If you just want a way to practice bass at home then spending loads of money on expensive bass headphones is probably not required.
Yes, you are never going to get a great sound out of those iPhone headphones. This is mainly due to their size, you will simply never be able to create a true bass sound with speakers that can fit inside your ears. This is why bass ‘sub-woofers’ are usually so large.
There are other things as well as the sound quality you probably want to consider:
- If you are planning on wearing them for extended periods of time, comfort is very important. Some cheaper headphone will make your ears hot and uncomfortable, which isn’t going to encourage you to get practising!
- The cord length should be a decent length. There is nothing more annoying than having to sit 1m away from your bass amp because you only have a short headphone cord. You want a good few metres of cord so you can stand up and move about a bit without getting tangled or disconnecting suddenly and waking up everyone in the house!
I personally recommend getting a decent pair of over-ear ‘studio’ headphones. These are designed to be worn for long periods of time and to always have long cables. They might not give you the ‘best’ bass but they will give you a good sound as they are designed to be able to play most of the frequency spectrum. You will also then have invested in a great pair of headphones that you can use for other home studio applications.

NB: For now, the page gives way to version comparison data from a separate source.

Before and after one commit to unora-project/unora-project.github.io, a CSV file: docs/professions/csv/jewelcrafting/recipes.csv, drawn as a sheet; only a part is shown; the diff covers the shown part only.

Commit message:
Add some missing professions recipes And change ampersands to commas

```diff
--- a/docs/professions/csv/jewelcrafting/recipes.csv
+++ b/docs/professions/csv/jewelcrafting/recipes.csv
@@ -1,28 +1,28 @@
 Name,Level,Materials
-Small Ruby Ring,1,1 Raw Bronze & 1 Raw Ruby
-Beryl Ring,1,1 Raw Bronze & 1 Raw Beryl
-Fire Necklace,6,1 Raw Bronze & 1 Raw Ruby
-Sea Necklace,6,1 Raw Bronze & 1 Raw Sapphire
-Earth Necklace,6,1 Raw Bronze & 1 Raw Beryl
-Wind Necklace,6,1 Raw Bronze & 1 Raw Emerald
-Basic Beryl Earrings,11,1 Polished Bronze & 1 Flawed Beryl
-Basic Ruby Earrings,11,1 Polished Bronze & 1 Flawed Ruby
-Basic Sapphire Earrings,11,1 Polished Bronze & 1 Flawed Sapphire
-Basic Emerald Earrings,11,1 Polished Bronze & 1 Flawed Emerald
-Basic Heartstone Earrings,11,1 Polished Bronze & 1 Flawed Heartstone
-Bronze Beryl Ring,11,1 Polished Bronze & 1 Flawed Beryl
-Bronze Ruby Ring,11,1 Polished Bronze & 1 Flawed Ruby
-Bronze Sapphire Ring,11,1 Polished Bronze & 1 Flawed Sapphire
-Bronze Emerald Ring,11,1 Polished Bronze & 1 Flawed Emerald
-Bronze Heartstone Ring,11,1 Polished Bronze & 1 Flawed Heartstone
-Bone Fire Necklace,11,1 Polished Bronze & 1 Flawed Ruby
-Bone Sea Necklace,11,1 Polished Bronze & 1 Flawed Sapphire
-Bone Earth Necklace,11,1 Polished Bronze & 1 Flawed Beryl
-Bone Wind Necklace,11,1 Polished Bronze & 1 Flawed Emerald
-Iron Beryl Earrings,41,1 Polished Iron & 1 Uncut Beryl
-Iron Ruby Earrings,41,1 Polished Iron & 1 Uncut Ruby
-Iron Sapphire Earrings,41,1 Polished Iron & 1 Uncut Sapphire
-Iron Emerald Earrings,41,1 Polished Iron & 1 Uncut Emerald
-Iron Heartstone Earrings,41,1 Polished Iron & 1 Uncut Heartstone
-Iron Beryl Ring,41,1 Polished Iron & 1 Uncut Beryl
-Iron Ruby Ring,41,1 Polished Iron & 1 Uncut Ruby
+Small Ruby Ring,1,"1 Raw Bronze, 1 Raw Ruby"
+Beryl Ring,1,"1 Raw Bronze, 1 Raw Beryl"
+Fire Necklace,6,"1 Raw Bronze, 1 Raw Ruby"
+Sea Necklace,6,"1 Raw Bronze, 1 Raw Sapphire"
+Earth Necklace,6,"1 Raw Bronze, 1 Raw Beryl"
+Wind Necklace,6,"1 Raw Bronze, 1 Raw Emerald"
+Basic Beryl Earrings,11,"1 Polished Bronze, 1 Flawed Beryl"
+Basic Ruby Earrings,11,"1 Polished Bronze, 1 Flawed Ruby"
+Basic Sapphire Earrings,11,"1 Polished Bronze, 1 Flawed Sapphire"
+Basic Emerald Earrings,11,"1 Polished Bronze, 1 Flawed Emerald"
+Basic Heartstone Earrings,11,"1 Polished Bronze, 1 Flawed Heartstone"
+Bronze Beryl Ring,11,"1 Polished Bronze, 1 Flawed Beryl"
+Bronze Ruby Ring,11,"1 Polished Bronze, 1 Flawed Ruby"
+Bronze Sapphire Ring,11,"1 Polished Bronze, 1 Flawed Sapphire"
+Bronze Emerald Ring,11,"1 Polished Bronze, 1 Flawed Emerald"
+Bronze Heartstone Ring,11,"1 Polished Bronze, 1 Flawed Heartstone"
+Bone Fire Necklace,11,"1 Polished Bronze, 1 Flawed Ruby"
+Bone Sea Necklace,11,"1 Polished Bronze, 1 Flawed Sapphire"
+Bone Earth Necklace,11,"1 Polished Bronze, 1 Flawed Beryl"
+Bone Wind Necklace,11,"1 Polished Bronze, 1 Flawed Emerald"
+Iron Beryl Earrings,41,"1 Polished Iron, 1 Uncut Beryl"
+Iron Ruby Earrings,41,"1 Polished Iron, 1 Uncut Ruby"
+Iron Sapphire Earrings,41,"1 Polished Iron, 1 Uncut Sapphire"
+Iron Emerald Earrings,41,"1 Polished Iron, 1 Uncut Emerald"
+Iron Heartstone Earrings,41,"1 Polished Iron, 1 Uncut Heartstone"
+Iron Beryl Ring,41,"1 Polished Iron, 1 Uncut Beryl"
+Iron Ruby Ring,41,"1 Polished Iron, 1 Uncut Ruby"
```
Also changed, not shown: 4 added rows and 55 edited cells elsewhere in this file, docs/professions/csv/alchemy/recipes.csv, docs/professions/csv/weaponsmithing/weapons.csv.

I have a page with some of my top studio headphone recommendations here. However here are a couple to get you started:
Beyerdynamic DT 770 PRO 80 Ohm Over-Ear Studio Headphones
I have owned these studio headphones for a few years now and they are one of the best purchases I have ever made! They sound amazing, have a long cable and are so comfortable I can wear them for hours and forget I even have them on.
They give a good representation of bass too and I often use them for practicing and recording bass late at night.
AKG K240STUDIO Semi-Open Over-Ear Professional Studio Headphones
If you aren’t looking to spend quite that much money, then for around half the price you should look into the AKG K240’s. These headphones are amazing value for the level of comfort and sound quality.
I’ve seen bass players all over the internet swooning over these!